Worse still, the chemical may have been “poorly tested” in the first place, or so say the US Center for Science in the Public Interest. They believe one of the breakdown products of the chemical called urethane, already a recognized carcinogen found to cause lung and blood cancers in mice, might “pose a small risk to humans.” Small? Surely any risk is unacceptable, especially since ADA is merely a cosmetic additive.
Bread fortified with iron? Just say no…
Another fortifying substance sometimes used in mass produced breads is iron, which might seem harmless enough until you realise it’s an illegal bread additive in most EU countries because it’s implicated in liver cancer, increasing the risk as much as three times over.
At the moment British flour mills are not allowed to add iron, as well as a list of other fortifications, to flour. But in some EU countries it’s still perfectly legal. Breads made from imported flour, milled in countries where adding chalk, iron, vitamin B1 and nicotinic acid is still legal, contain all sorts of unnecessary additives. Worse still, right now there’s no legal obligation to put these commonly-used additives on bread packaging, so consumers don’t even know they’re there.
Luckily things are about to change. From late 2014, when the new EU Food Information for Consumers regulation comes into force, fortifying substances have to appear on bread and flour packaging by law.
Choose the Red Tractor – your foodservice clients are worth it!

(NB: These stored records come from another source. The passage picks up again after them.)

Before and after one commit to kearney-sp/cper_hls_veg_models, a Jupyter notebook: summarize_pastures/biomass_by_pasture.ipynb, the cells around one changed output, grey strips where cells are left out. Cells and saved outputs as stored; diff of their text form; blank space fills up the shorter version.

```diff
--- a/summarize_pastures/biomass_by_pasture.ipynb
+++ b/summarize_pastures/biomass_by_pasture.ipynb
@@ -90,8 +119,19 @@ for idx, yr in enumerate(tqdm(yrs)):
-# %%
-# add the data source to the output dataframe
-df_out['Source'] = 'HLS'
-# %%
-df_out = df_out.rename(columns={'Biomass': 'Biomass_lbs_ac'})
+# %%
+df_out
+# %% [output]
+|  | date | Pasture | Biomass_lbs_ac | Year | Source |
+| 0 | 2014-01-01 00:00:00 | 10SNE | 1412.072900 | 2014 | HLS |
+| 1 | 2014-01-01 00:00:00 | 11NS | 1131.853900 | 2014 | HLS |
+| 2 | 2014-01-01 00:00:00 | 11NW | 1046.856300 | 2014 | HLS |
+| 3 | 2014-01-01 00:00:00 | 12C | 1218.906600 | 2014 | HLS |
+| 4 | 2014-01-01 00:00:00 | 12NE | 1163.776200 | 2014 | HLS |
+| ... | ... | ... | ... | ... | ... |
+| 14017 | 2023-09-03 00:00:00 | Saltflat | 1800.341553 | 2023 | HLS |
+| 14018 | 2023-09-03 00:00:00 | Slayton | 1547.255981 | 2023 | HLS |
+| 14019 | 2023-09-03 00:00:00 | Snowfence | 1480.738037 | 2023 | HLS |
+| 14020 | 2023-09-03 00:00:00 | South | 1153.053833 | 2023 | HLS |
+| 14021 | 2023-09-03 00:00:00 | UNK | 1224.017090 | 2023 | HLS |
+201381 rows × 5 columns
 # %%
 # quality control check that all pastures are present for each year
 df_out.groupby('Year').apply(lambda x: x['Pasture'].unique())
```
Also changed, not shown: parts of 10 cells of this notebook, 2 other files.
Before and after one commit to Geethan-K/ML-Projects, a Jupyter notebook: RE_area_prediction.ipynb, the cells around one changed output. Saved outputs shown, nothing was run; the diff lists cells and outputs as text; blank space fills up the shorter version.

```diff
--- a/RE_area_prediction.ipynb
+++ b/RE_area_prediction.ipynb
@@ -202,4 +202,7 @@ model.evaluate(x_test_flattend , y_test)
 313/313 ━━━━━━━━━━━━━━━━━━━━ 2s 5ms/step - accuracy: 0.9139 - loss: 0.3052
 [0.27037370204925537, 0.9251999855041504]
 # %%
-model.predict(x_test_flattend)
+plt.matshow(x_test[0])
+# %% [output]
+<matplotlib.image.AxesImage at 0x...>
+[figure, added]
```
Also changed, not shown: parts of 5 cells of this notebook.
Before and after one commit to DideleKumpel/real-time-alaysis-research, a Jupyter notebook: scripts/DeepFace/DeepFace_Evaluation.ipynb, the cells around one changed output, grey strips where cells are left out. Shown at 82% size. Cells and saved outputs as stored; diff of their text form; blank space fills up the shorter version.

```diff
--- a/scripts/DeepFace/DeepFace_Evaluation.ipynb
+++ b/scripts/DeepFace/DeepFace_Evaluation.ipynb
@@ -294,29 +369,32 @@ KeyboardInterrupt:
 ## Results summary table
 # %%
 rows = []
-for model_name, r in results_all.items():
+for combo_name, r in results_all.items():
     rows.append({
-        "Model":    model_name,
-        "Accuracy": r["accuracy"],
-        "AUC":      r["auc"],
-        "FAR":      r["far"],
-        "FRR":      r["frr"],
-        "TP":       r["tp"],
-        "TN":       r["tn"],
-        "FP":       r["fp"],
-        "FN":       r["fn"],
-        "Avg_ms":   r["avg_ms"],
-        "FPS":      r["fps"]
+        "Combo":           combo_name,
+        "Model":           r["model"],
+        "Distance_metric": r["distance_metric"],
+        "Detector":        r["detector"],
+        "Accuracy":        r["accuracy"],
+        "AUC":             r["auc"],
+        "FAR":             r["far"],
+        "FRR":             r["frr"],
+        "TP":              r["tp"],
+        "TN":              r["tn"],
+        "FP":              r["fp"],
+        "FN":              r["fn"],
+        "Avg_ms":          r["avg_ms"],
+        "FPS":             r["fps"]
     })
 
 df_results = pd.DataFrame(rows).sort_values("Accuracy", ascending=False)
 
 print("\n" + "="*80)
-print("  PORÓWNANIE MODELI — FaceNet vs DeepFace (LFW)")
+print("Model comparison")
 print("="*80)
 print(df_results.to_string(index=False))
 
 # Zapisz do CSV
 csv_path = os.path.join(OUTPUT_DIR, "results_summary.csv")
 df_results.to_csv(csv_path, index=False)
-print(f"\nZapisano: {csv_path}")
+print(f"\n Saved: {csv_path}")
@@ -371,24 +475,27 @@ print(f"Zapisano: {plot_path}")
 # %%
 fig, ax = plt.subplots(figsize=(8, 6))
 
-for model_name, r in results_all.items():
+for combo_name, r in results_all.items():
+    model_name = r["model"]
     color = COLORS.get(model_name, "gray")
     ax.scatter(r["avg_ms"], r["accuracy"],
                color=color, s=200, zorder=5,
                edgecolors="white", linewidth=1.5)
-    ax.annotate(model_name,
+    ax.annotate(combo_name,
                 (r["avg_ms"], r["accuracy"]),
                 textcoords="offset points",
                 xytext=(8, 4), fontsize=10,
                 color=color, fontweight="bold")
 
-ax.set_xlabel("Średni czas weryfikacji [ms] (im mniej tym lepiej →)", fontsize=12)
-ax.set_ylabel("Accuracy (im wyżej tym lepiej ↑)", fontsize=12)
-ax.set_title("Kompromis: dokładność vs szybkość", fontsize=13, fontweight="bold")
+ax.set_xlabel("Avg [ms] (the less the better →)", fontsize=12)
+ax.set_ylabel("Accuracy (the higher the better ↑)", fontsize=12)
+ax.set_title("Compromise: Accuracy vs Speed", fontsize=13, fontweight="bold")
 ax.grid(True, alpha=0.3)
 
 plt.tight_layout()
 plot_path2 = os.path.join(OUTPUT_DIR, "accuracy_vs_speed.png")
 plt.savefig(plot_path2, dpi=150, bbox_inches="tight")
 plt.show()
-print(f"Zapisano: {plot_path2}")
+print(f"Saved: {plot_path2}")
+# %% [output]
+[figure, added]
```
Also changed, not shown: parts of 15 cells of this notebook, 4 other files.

In the meantime, the best you can do for your foodservice clients is provide breads made from flour that’s free of illegal additives, simply because it’s 100% British through and through. Buy breads with the Red Tractor mark, like ours, and you can’t go wrong.